RECORDED INFORMATION →
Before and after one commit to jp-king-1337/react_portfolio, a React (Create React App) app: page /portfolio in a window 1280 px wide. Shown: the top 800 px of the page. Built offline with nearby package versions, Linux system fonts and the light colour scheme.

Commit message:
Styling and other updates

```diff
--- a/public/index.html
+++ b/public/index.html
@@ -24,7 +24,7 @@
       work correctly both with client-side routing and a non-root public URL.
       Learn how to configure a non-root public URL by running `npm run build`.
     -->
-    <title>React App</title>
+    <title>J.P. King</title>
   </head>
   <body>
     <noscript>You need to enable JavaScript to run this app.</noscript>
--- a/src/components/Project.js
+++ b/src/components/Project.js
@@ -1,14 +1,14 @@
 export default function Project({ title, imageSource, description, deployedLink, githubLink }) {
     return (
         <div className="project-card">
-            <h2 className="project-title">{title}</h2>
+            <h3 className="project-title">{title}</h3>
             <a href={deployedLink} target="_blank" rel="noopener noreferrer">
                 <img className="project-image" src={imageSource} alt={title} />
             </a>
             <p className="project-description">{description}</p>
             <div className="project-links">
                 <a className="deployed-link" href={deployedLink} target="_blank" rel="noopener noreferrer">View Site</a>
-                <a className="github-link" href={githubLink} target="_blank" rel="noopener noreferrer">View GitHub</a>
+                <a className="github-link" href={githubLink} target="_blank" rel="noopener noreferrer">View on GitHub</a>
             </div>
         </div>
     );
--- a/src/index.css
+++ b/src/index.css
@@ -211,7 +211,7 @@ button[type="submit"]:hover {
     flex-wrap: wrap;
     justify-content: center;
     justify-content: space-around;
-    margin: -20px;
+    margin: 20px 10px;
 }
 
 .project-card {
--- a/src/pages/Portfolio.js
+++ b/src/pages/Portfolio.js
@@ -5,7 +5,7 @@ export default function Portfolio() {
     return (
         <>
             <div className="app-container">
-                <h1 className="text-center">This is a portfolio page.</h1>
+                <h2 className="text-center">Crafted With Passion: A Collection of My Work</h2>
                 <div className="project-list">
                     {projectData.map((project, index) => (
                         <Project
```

DESCRIPTION OF THE TASK → Set down every record above exactly as written.

REPLY →
Before and after one commit to jp-king-1337/react_portfolio, a React (Create React App) app: page /portfolio in a window 1280 px wide. Shown: the top 800 px of the page. Built offline with nearby package versions, Linux system fonts and the light colour scheme.

Commit message:
Styling and other updates

```diff
--- a/public/index.html
+++ b/public/index.html
@@ -24,7 +24,7 @@
       work correctly both with client-side routing and a non-root public URL.
       Learn how to configure a non-root public URL by running `npm run build`.
     -->
-    <title>React App</title>
+    <title>J.P. King</title>
   </head>
   <body>
     <noscript>You need to enable JavaScript to run this app.</noscript>
--- a/src/components/Project.js
+++ b/src/components/Project.js
@@ -1,14 +1,14 @@
 export default function Project({ title, imageSource, description, deployedLink, githubLink }) {
     return (
         <div className="project-card">
-            <h2 className="project-title">{title}</h2>
+            <h3 className="project-title">{title}</h3>
             <a href={deployedLink} target="_blank" rel="noopener noreferrer">
                 <img className="project-image" src={imageSource} alt={title} />
             </a>
             <p className="project-description">{description}</p>
             <div className="project-links">
                 <a className="deployed-link" href={deployedLink} target="_blank" rel="noopener noreferrer">View Site</a>
-                <a className="github-link" href={githubLink} target="_blank" rel="noopener noreferrer">View GitHub</a>
+                <a className="github-link" href={githubLink} target="_blank" rel="noopener noreferrer">View on GitHub</a>
             </div>
         </div>
     );
--- a/src/index.css
+++ b/src/index.css
@@ -211,7 +211,7 @@ button[type="submit"]:hover {
     flex-wrap: wrap;
     justify-content: center;
     justify-content: space-around;
-    margin: -20px;
+    margin: 20px 10px;
 }
 
 .project-card {
--- a/src/pages/Portfolio.js
+++ b/src/pages/Portfolio.js
@@ -5,7 +5,7 @@ export default function Portfolio() {
     return (
         <>
             <div className="app-container">
-                <h1 className="text-center">This is a portfolio page.</h1>
+                <h2 className="text-center">Crafted With Passion: A Collection of My Work</h2>
                 <div className="project-list">
                     {projectData.map((project, index) => (
                         <Project
```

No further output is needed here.